WHAT THIS TASK INVOLVES
From the data that follows, copy every line holding the string "rows".

Difference listings:

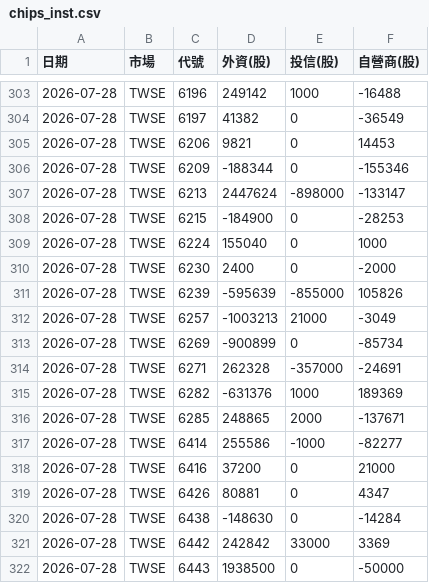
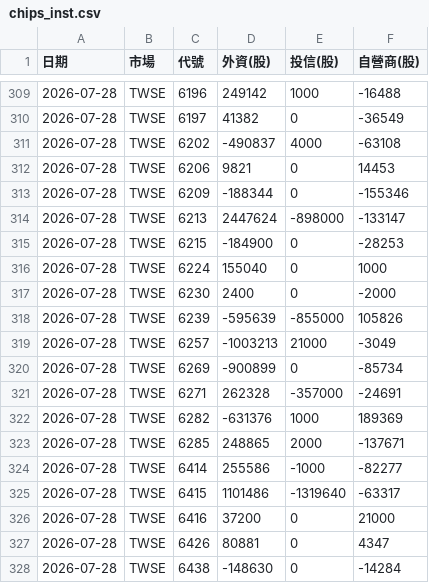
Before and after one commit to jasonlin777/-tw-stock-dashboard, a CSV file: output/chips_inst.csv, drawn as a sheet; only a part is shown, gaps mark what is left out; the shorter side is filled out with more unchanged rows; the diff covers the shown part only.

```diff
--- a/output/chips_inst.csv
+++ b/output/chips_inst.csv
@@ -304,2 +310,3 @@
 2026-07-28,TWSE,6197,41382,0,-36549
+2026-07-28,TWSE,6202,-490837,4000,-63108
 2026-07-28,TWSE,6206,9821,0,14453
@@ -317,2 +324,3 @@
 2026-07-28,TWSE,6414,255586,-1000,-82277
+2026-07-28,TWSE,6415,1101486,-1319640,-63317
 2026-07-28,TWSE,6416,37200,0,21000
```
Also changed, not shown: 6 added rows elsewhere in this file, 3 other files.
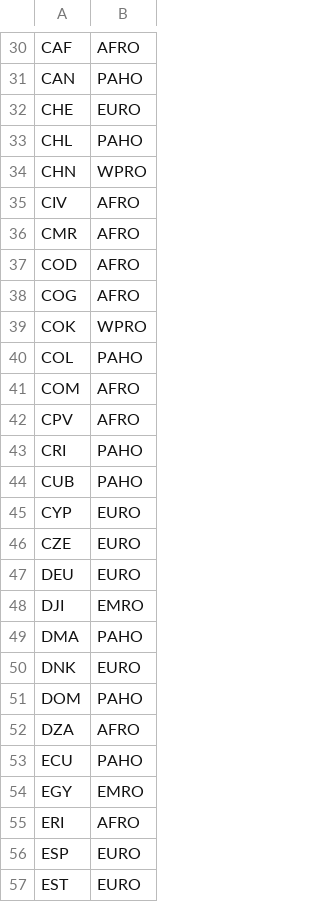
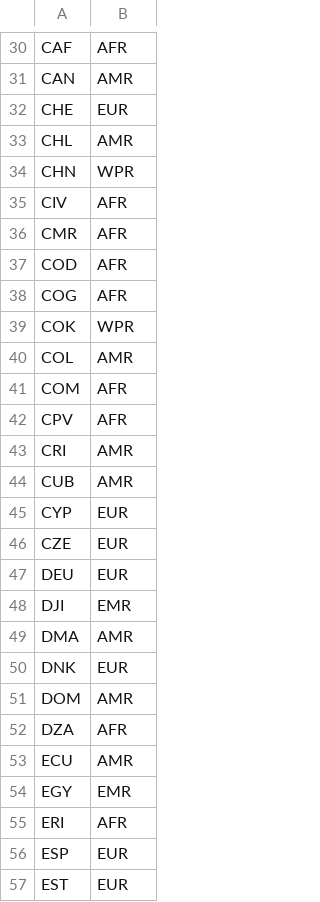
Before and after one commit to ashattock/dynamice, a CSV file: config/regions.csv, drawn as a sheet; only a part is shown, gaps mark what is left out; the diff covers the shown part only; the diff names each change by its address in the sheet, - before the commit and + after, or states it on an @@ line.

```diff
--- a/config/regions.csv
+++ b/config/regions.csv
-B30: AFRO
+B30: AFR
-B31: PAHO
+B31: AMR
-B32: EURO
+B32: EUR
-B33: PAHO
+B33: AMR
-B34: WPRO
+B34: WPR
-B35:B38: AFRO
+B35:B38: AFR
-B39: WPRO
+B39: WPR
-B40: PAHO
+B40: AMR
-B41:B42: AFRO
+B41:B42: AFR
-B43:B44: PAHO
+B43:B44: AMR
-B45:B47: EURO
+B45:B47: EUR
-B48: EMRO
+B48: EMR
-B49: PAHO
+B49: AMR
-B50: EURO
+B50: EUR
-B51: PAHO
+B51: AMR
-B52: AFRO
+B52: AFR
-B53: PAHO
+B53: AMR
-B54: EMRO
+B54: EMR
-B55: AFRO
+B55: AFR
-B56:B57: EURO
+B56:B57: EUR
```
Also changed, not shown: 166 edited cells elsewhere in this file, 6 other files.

RESPONSE
Before and after one commit to jasonlin777/-tw-stock-dashboard, a CSV file: output/chips_inst.csv, drawn as a sheet; only a part is shown, gaps mark what is left out; the shorter side is filled out with more unchanged rows; the diff covers the shown part only.
Also changed, not shown: 6 added rows elsewhere in this file, 3 other files.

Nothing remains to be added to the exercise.